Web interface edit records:

((

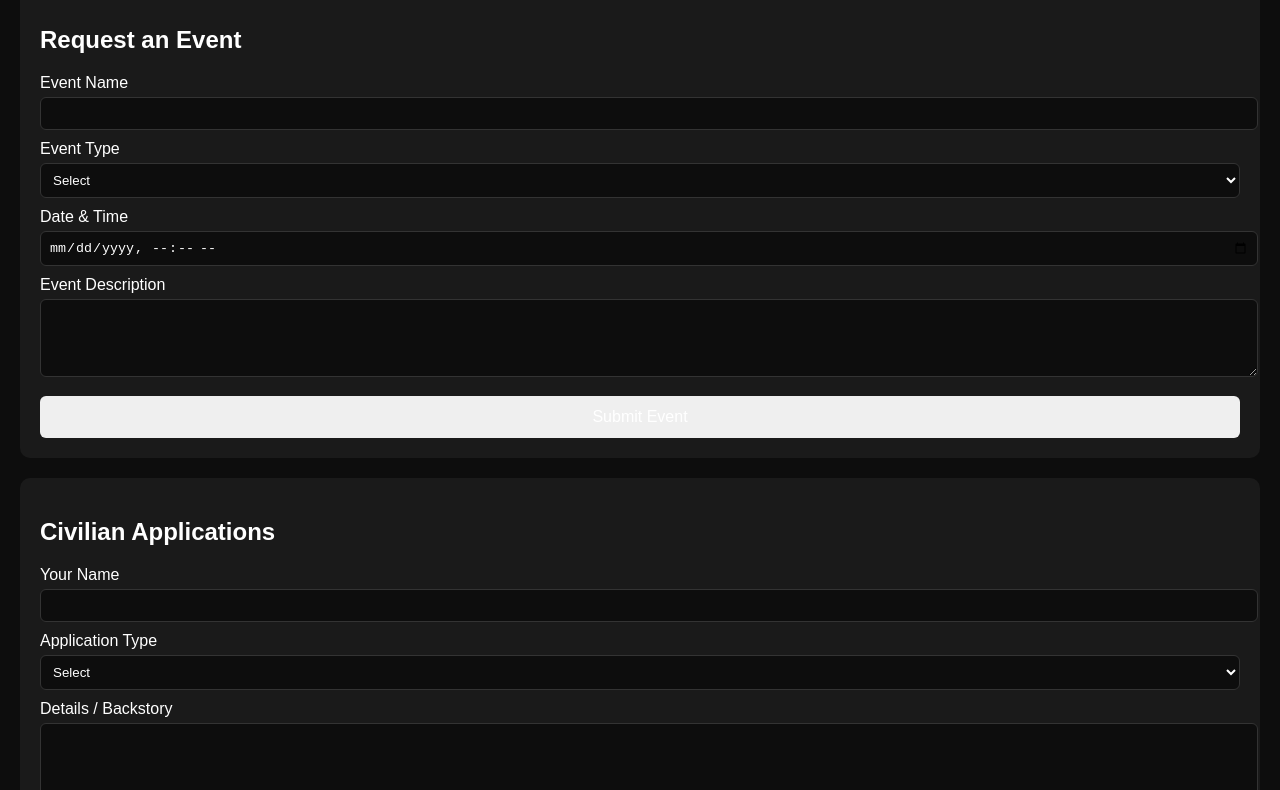
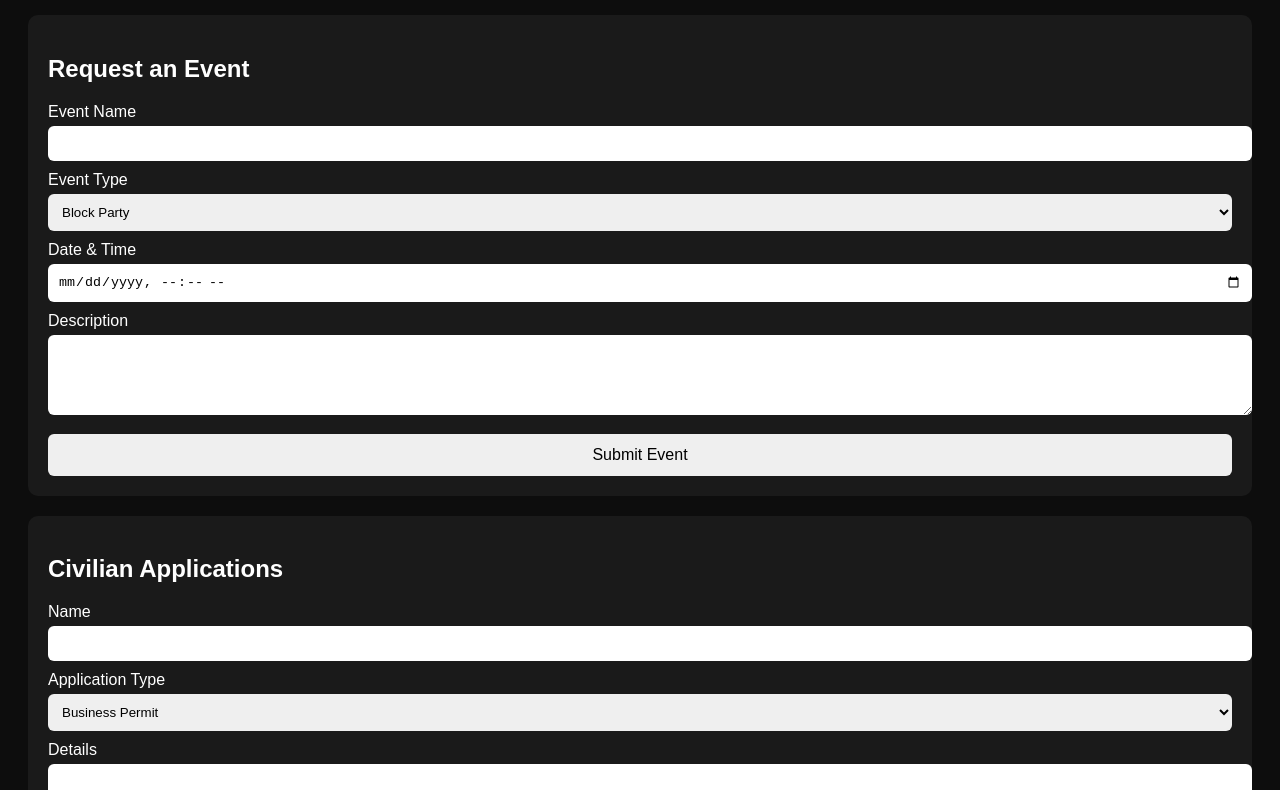
Before and after one commit to BackendsMan/fiveboroughs-events, a plain HTML site: page index.html in a window 1280 px wide. Shown: the part 101-891 px from the top of the page. Drawn offline with Linux system fonts and the light colour scheme.

Commit message:
Update index.html and Replace buttons with real forms

```diff
--- a/index.html
+++ b/index.html
@@ -3,65 +3,98 @@
 <head>
   <meta charset="UTF-8">
   <title>Five Boroughs Event & Application Hub</title>
-  <link rel="stylesheet" href="style.css">
+  <style>
+    body {
+      background: #0d0d0d;
+      color: white;
+      font-family: Arial, sans-serif;
+      padding: 20px;
+    }
+
+    h1 {
+      text-align: center;
+      margin-bottom: 30px;
+    }
+
+    .box {
+      background: #1a1a1a;
+      padding: 20px;
+      border-radius: 10px;
+      margin-bottom: 20px;
+    }
+
+    label {
+      display: block;
+      margin-top: 10px;
+    }
+
+    input, select, textarea {
+      width: 100%;
+      padding: 10px;
+      margin-top: 5px;
+      border-radius: 6px;
+      border: none;
+    }
+
+    button {
+      margin-top: 15px;
+      width: 100%;
+      padding: 12px;
+      border: none;
+      border-radius: 6px;
+      font-size: 16px;
+    }
+  </style>
 </head>
 
 <body>
-  <header>
+
 <h1>Five Boroughs Event + Application Hub</h1>
-  </header>
 
-  <section class="box">
+<div class="box">
   <h2>Request an Event</h2>
-
-    <form id="eventForm">
+  <form>
     <label>Event Name</label>
-      <input type="text" name="eventName" required>
+    <input type="text">
 
     <label>Event Type</label>
-      <select name="eventType" required>
-        <option value="">Select</option>
+    <select>
       <option>Block Party</option>
+      <option>Car Meet</option>
       <option>Sports</option>
-        <option>Car Meet</option>
       <option>Civilian</option>
     </select>
 
     <label>Date & Time</label>
-      <input type="datetime-local" name="eventDate" required>
+    <input type="datetime-local">
 
-      <label>Event Description</label>
-      <textarea name="description" rows="4" required></textarea>
+    <label>Description</label>
+    <textarea rows="4"></textarea>
 
     <button type="submit">Submit Event</button>
   </form>
-  </section>
+</div>
 
-  <section class="box">
+<div class="box">
   <h2>Civilian Applications</h2>
-
-    <form id="civForm">
-      <label>Your Name</label>
-      <input type="text" name="name" required>
+  <form>
+    <label>Name</label>
+    <input type="text">
 
     <label>Application Type</label>
-      <select name="type" required>
-        <option value="">Select</option>
+    <select>
       <option>Business Permit</option>
-        <option>Civilian Job</option>
+      <option>Job</option>
       <option>Event Host</option>
       <option>Property / Vehicle Transfer</option>
     </select>
 
-      <label>Details / Backstory</label>
-      <textarea name="details" rows="4" required></textarea>
+    <label>Details</label>
+    <textarea rows="4"></textarea>
 
     <button type="submit">Submit Application</button>
   </form>
-  </section>
+</div>
 
-  <div id="status"></div>
-
-  <script src="app.js"></script>
 </body>
 </html>
```
Lines whose indentation alone changed are shown as unchanged.
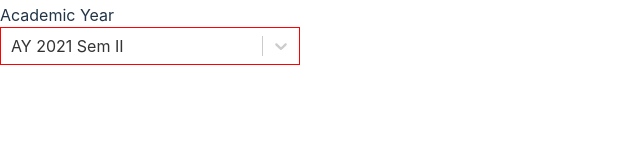
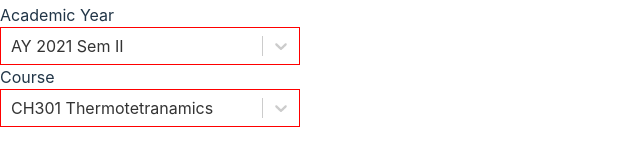
Before and after one commit to TuhinanshuModgil/teaching-index, a React (Vite) app: page / in a window 1280 px wide. Shown: the part 369-534 px from the top of the page, without its empty margins (0-640 px from the left). Built offline with nearby package versions, Linux system fonts and the light colour scheme.

Commit message:
added course dropdown

```diff
--- a/src/App.jsx
+++ b/src/App.jsx
@@ -1,7 +1,8 @@
 import { useState } from 'react'
 import './App.css'
-import accountImage from './assets/SL.png'
-import Dropdown from './components/Dropdown'
+import AcademicYear from './components/AcademicYear'
+import Navbar from './components/Navbar'
+import CourseDropdown from './components/CourseDropdown'
 
 function App() {
   const currentAcadYear = "AY 2023 Sem II"
@@ -9,25 +10,12 @@ function App() {
 
   return (
    <>
-   <header className='py-6 px-6 flex justify-between items-center	'>
-    <div className='flex gap-8'>
-      <a href="/">Home</a>
-      <a href="/">Calculate</a>
-      <a href="/">Dashboard</a>
-    </div>
-
-
-    <div className='flex gap-8 items-center	'>
-      <img src={accountImage} alt="image" className='w-10 h-10 object-cover rounded-full	' />
-      <h3>Dr. Zin Chang Woo</h3>
-    </div>
-   </header>
+   <Navbar/>
    <div className='py-10 px-6'>
     <h1 className='text-4xl mb-5'>Calculator</h1>
 
-    <Dropdown lable="Academic Year" acadYear={acadYear} setAcadYear={setAcadYear}/>
-
-
+    <AcademicYear lable="Academic Year" acadYear={acadYear} setAcadYear={setAcadYear}/>
+    <CourseDropdown lable='Course' />
 
 
 
--- a/src/components/Dropdown.jsx
+++ b/src/components/AcademicYear.jsx
@@ -1,9 +1,9 @@
 import React, { useState } from 'react';
-import array from "./academicYear"
+import array from "./Database/ayData";
 import Select from 'react-select';
 
 
-function Dropdown({lable ="",acadYear,setAcadYear}) {
+function AcademicYear({lable ="",acadYear,setAcadYear}) {
 
 // the Data for the academic year is taken from the array in the acadmeicYear.js file
 // I will try to move it to the backend once the database is set up
@@ -22,8 +22,8 @@ const defaultAY = array[Number(array.length)-1]
 
   return (
 
-      <div className='flex gap-8 items-center'>
-      <h2>{lable}</h2>
+      <div className='flex items-center p-4'>
+      <h2 className='w-1/4'>{lable}</h2>
 
 
       {/* Select component is taken from the react-select package
@@ -61,7 +61,7 @@ const defaultAY = array[Number(array.length)-1]
   )
 }
 
-export default Dropdown
+export default AcademicYear
 
 // -----My previous meathod to take input----
 // {/* <input type="text" name="city" list="cityname" className='p-2 flex items-center' />
--- /dev/null
+++ b/src/components/CourseDropdown.jsx
@@ -0,0 +1,57 @@
+import React, { useState } from 'react';
+import courseData from "./Database/courseData";
+import Select from 'react-select';
+
+
+function CourseDropdown({lable ="",course,setCourse,setlecture,setTutorial,setPractical,setSelfStudy,setCredits}) {
+
+const settingCourse = (selectedOption)=>{
+  setCourse(selectedOption.label)
+  // console.log(selectedOption.ltpse)
+
+}
+
+const defaultAY = courseData[Number(courseData.length)-1]
+
+  return (
+
+      <div className='flex items-center p-4'>
+      <h2 className='w-1/4'>{lable}</h2>
+
+
+      {/* Select component is taken from the react-select package
+      Read the documentation from the react-select on npms website to see how to operate */}
+      <Select
+        defaultValue={defaultAY}
+        onChange={settingCourse}
+        options={courseData}
+        placeholder="Select Course"
+        styles={{
+          control: (baseStyles, state) => ({
+            ...baseStyles,
+            borderColor: state.isFocused ? 'grey' : 'red',
+            width: '300px',
+
+          }),
+          option:(baseStyles,state)=>({
+            ...baseStyles,
+            color: state.isSelected?'white':'black',
+          })
+        }}
+        theme={(theme) => ({
+          ...theme,
+          borderRadius: 0,
+          colors: {
+            ...theme.colors,
+            primary25: 'hotpink',
+            primary: 'black',
+          },
+        })}
+      />
+
+    </div>
+
+  )
+}
+
+export default CourseDropdown
--- /dev/null
+++ b/src/components/Database/courseData.js
@@ -0,0 +1,7 @@
+const courseData =[
+    {value: "CH301", label: "CH301 Thermodynamics"},
+    {value: "CH302", label: "CH301 Thermotrinamics"},
+    {value: "CH303", label: "CH301 Thermotetranamics"},
+]
+
+export default courseData
--- /dev/null
+++ b/src/components/Navbar.jsx
@@ -0,0 +1,23 @@
+import React from 'react'
+import accountImage from '../assets/SL.png'
+function Navbar() {
+  return (
+   <>
+   <header className='py-6 px-6 flex justify-between items-center	'>
+    <div className='flex gap-8'>
+      <a href="/">Home</a>
+      <a href="/">Calculate</a>
+      <a href="/">Dashboard</a>
+    </div>
+
+
+    <div className='flex gap-8 items-center	'>
+      <img src={accountImage} alt="image" className='w-10 h-10 object-cover rounded-full	' />
+      <h3>Dr. Zin Chang Woo</h3>
+    </div>
+   </header>
+   </>
+  )
+}
+
+export default Navbar
```
Also changed, not shown: src/components/Database/ayData.js (renamed from src/components/academicYear.js), 1 other file (tests, documents, lock files or other folders).
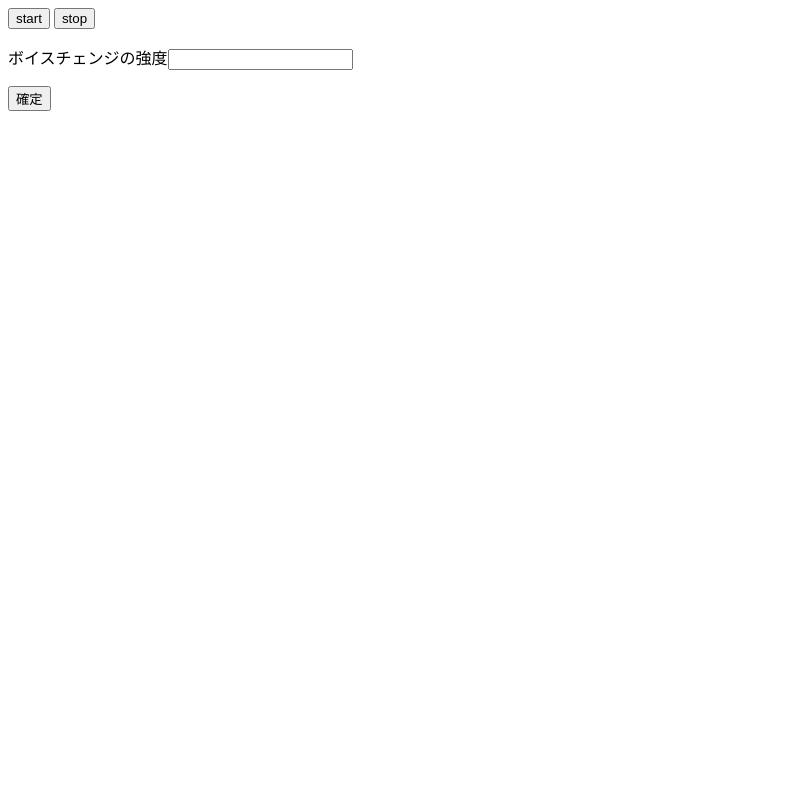
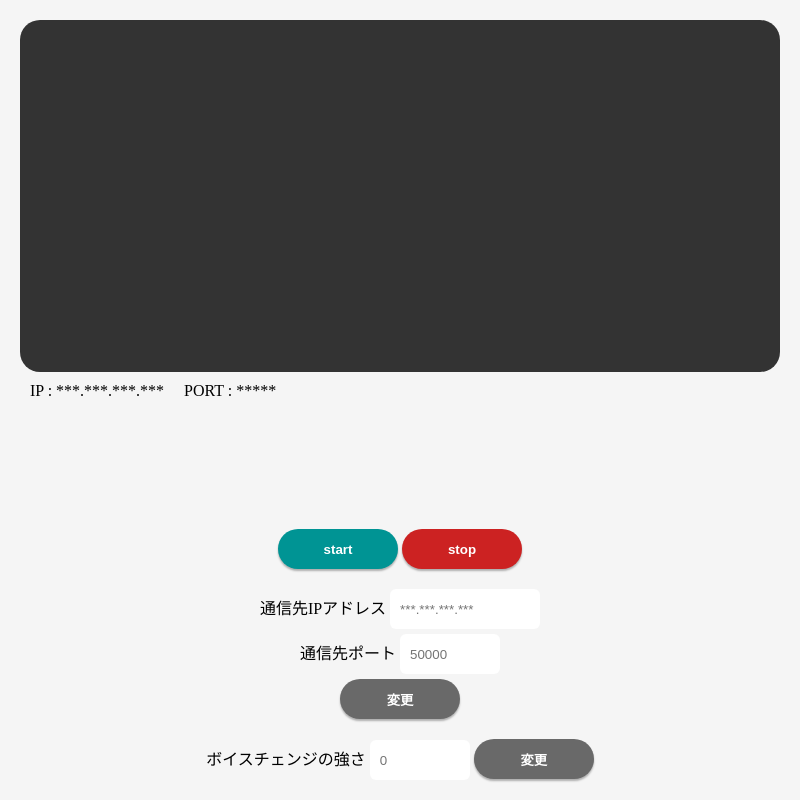
Before and after one commit to iuhisa/eeic_exp_i_demo_gui, an Electron app: page index.html in a window 800 px wide. Drawn offline with Linux system fonts and the light colour scheme.

Commit message:
Update design

```diff
--- a/css/main.css
+++ b/css/main.css
@@ -0,0 +1,112 @@
+* {
+    margin: 0;
+    padding: 0;
+    border: 0;
+    outline: 0;
+    box-sizing: border-box;
+}
+
+html, body {
+    height: 100%;
+}
+
+body {
+    background-color: whitesmoke;
+}
+
+button {
+    border-radius: 20px;
+    box-shadow: 0px 2px 2px rgba(0, 0, 0, 0.29);
+    color: white;
+    font-weight: bold;
+    height: 40px;
+    width: 120px;
+}
+
+input[type='number'] {
+    border-radius: 6px;
+    height: 40px;
+    width: 100px;
+    padding: 0 10px 0 10px;
+}
+
+input[type='text'] {
+    border-radius: 6px;
+    height: 40px;
+    width: 150px;
+    padding: 0 10px 0 10px;
+}
+
+button:active {
+    box-shadow: none;
+    transform: translateY(2px);
+}
+
+#dst-info {
+    margin: 10px;
+}
+
+#dst-info span:nth-child(2) {
+    margin-left: 20px;
+}
+
+#button-start {
+    background-color: rgb(0, 148, 148);
+}
+
+#button-start:hover {
+    background-color:teal;
+}
+
+#button-stop {
+    background-color: rgb(204, 34, 34);
+}
+
+#button-stop:hover {
+    background-color: firebrick;
+}
+
+.button-change {
+    background-color: rgb(122, 120, 120);
+}
+
+.button-change {
+    background-color: dimgray;
+}
+
+#output-area {
+    height: 60%;
+    padding: 20px;
+}
+
+#std_output-area {
+    background-color: #333333;
+    border-radius: 20px;
+    color: white;
+    height: 80%;
+    width: 100%;
+}
+
+#setting-area {
+    display: flex;
+    flex-flow: column;
+    height: 40%;
+    justify-content: end;
+    row-gap: 20px;
+    padding: 20px;
+}
+
+#start_stop-area {
+    text-align: center;
+}
+
+#dst_info-area {
+    align-items: center;
+    display: flex;
+    flex-flow: column;
+    row-gap: 5px;
+}
+
+#voice_change-area {
+    text-align: center;
+}
--- a/index.html
+++ b/index.html
@@ -4,15 +4,39 @@
         <meta charset="UTF-8">
         <!-- https://developer.mozilla.org/en-US/docs/Web/HTTP/CSP -->
         <meta http-equiv="Content-Security-Policy" content="default-src 'self'; script-src 'self'">
-    <link rel="stylesheet" type="text/css" href="./css/top.css">
+        <link rel="stylesheet" type="text/css" href="./css/main.css">
         <script src="https://ajax.googleapis.com/ajax/libs/jquery/3.3.1/jquery.min.js"></script>
         <script src="./js/functions.js"></script>
         <title>NightCode</title>
     </head>
     <body>
+        <div id="output-area">
+            <div id="std_output-area"></div>
+            <p id="dst-info"><span>IP : ***.***.***.***</span><span>PORT : *****</span></p>
+        </div>
+        <div id="setting-area">
+            <div id="start_stop-area">
                 <button id="button-start">start</button>
                 <button id="button-stop">stop</button>
-      <p>ボイスチェンジの強度<input id="input-strength-voice_change"/></p>
-      <button id="button-voice_change">確定</button>
+            </div>
+            <div id="dst_info-area">
+                <p>
+                    <label for="input-dst_ip">通信先IPアドレス</label>
+                    <input id="input-dst_ip" type="text" placeholder="***.***.***.***"/>
+                </p>
+                <p>
+                    <label for="input-dst_port">通信先ポート</label>
+                    <input id="input-dst_port" type="number" placeholder="50000"/>
+                </p>
+                <button class="button-change" id="button-dst_info">変更</button>
+            </div>
+            <div id="voice_change-area">
+                <p>
+                    <label for="input-strength-voice_change">ボイスチェンジの強さ</label>
+                    <input id="input-strength-voice_change" type="number" min="0" max="50" placeholder="0"/>
+                    <button class="button-change" id="button-voice_change">変更</button>
+                </p>
+            </div>
+        </div>
     </body>
 </html>
```
Lines whose indentation alone changed are shown as unchanged.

))

== PROBLEM TO WORK ON ==
Nothing but a number should be given: the count of lines above that include the string "baseStyles".

== RESPONSE BELOW ==
4